Rangelands are characterized by more arid climates than forested regions; therefore, establishing fire histories using traditional methods (e.g. fire-scars from trees or charcoal in lake sediments) is problematic. This study uses radiocarbon dating of charcoal preserved in alluvial fans and stream deposits to reconstruct a record of fire and geomorphic response in rangelands of southwestern Idaho. Samples indicate three primary periods of fire-related activity: 4400 – 4000, 2000 – 1400, and 650-400 cal yr BP. Charcoal macrofossil identification and comparison with other regional climate and fire records indicate this area has likely switched between a "fuel-limited" system (fires limited by lack of fuels), and a "moisture-limited" system (fires limited by too much moisture) with changes in Holocene climate. Over the past ~2000 yr, samples from this rangeland site indicate most fires occurred during wetter times than the record average. During overall wetter periods, (e.g. LIA; 600-100 cal yr BP) tree density may have increased, and fires occurred during intervals of relative drought. During times of prolonged drought (e.g. MCA 1025-650 cal yr BP) fire was recorded during a wetter interval. After ~600 cal yr BP, fire activity is similar to the record of low intensity fires in a nearby ponderosa pine-dominated drainage, and sagebrush is common in charcoal samples. Inferred shifts in the forest-rangeland ecotone are consistent with those reported elsewhere in the Great Basin. A comparison of OSL and 14C ages shows good correspondence between charcoal ages and the charcoal containing sediments, indicating fire-related sedimentation occurs soon after fire.

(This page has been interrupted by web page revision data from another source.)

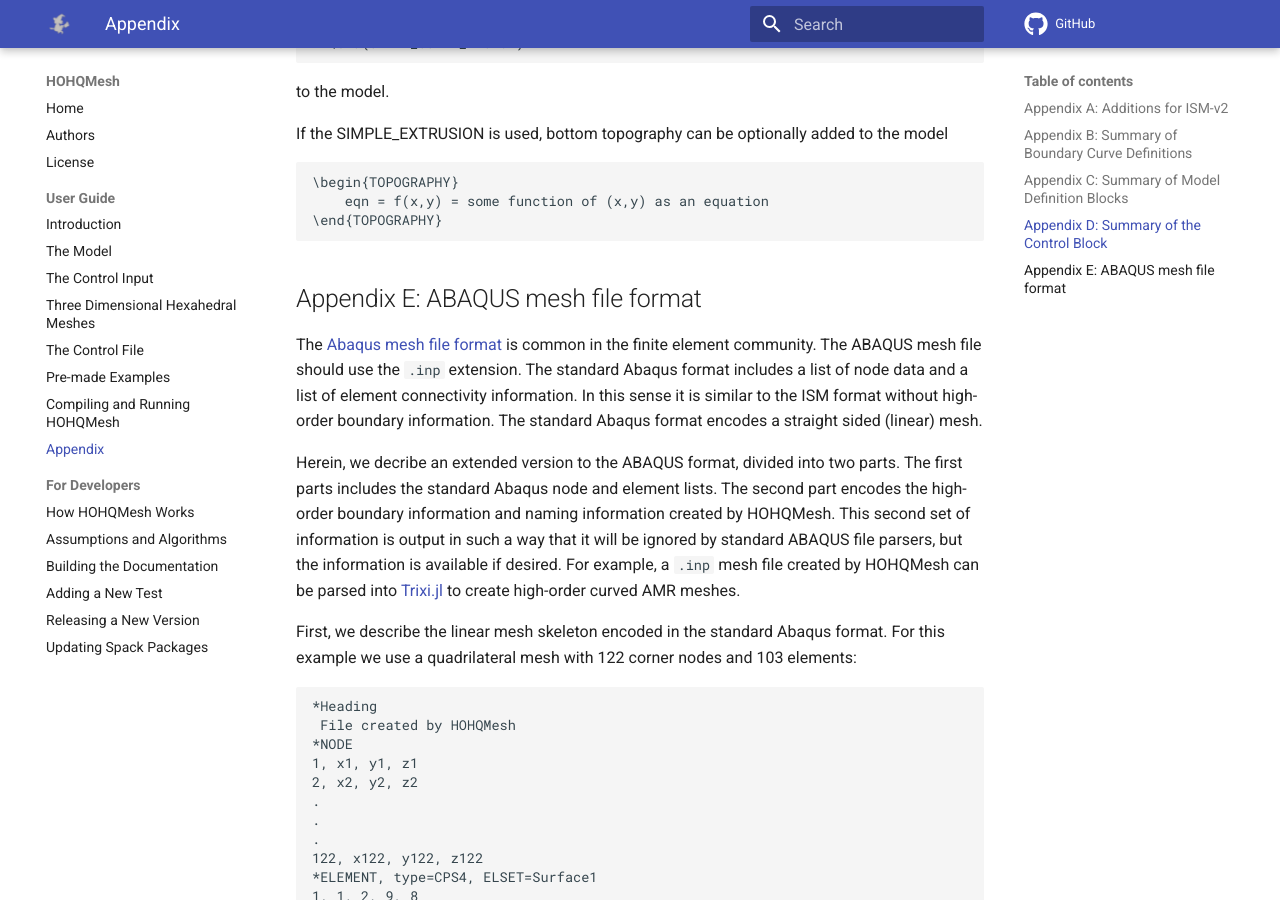
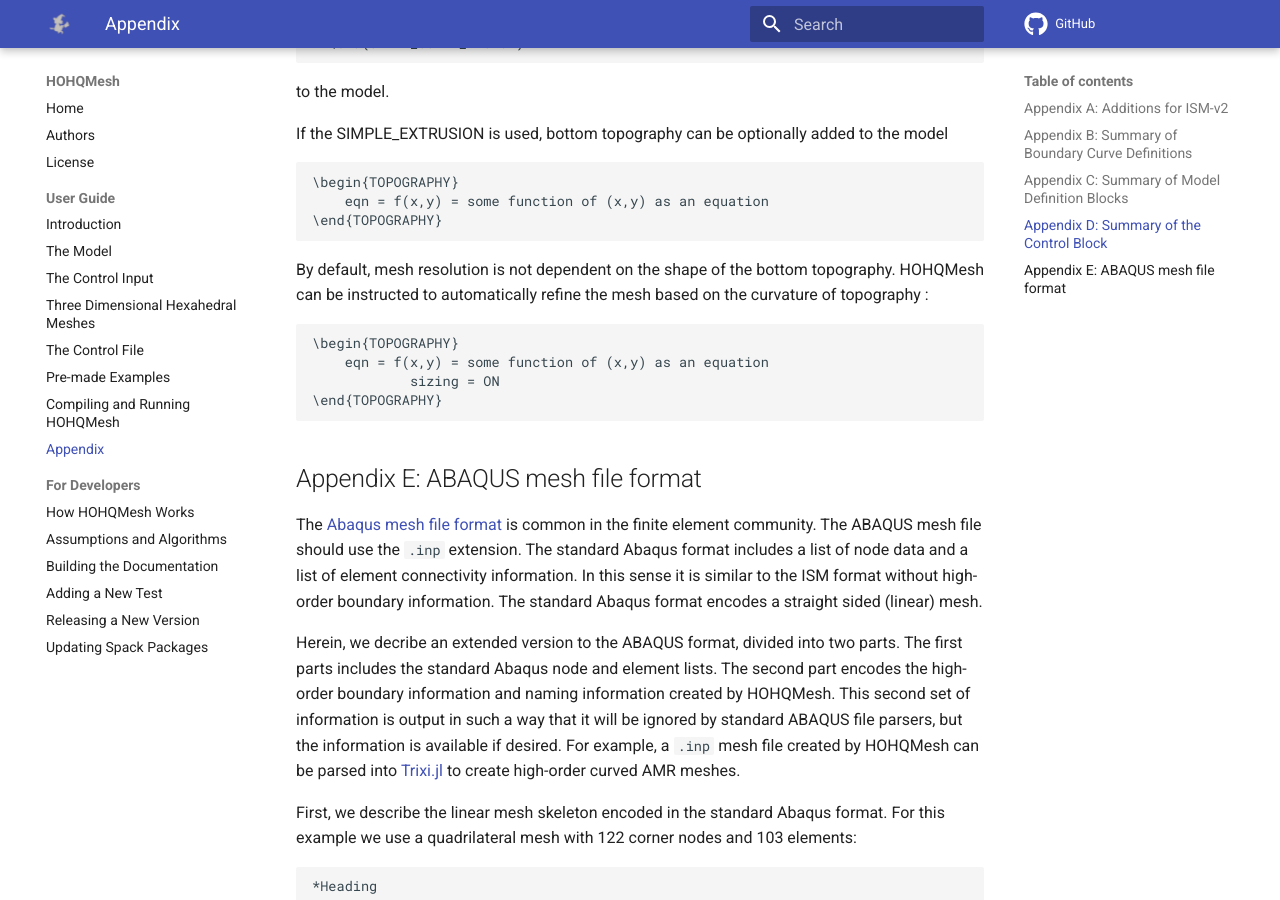
Before and after one commit to trixi-framework/HOHQMesh, an MkDocs documentation site: the page built from Documentation/docs/appendix.md, in a window 1280 px wide and 900 px high, scrolled down 5025 px. Built offline with MkDocs 1.6.1 and Material for MkDocs 9.7.7, drawn with Linux system fonts in a browser that asks for light colours; comment, search, counter and statistics services are not loaded.

Commit message:
Add reference to sizing parameter in TOPOGRAPHY blocks documentation

```diff
--- a/Documentation/docs/appendix.md
+++ b/Documentation/docs/appendix.md
@@ -225,6 +225,13 @@ If the SIMPLE_EXTRUSION is used, bottom topography can be optionally added to th
 		eqn = f(x,y) = some function of (x,y) as an equation
 	\end{TOPOGRAPHY}
 
+By default, mesh resolution is not dependent on the shape of the bottom topography. HOHQMesh can be instructed to automatically refine the mesh based on the curvature of topography :
+
+	\begin{TOPOGRAPHY}
+		eqn = f(x,y) = some function of (x,y) as an equation
+                sizing = ON
+	\end{TOPOGRAPHY}
+
 ## Appendix E: ABAQUS mesh file format<a name="ABAQUS"></a>
 
 The [Abaqus mesh file format](https://abaqus-docs.mit.edu/2017/English/SIMACAEMODRefMap/simamod-c-model.htm) is common in the finite element community. The ABAQUS mesh file should use the `.inp` extension. The standard Abaqus format includes a list of node data and a list of element connectivity information. In this sense it is similar to the ISM format without high-order boundary information. The standard Abaqus format encodes a straight sided (linear) mesh.
```
Also changed, not shown: Documentation/docs/three-dimensional-hexahedral-meshes.md (+14 -0 lines).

Nelson, Nathan A. and Pierce, Jennifer. (2010). "Late Holocene Relationships Among Fire, Climate, and Vegetation in Rangeland Ecosystems of Southwestern Idaho". The Holocene, 20(8), 1179-1194. http://dx.doi.org/10.1177/0959683610371992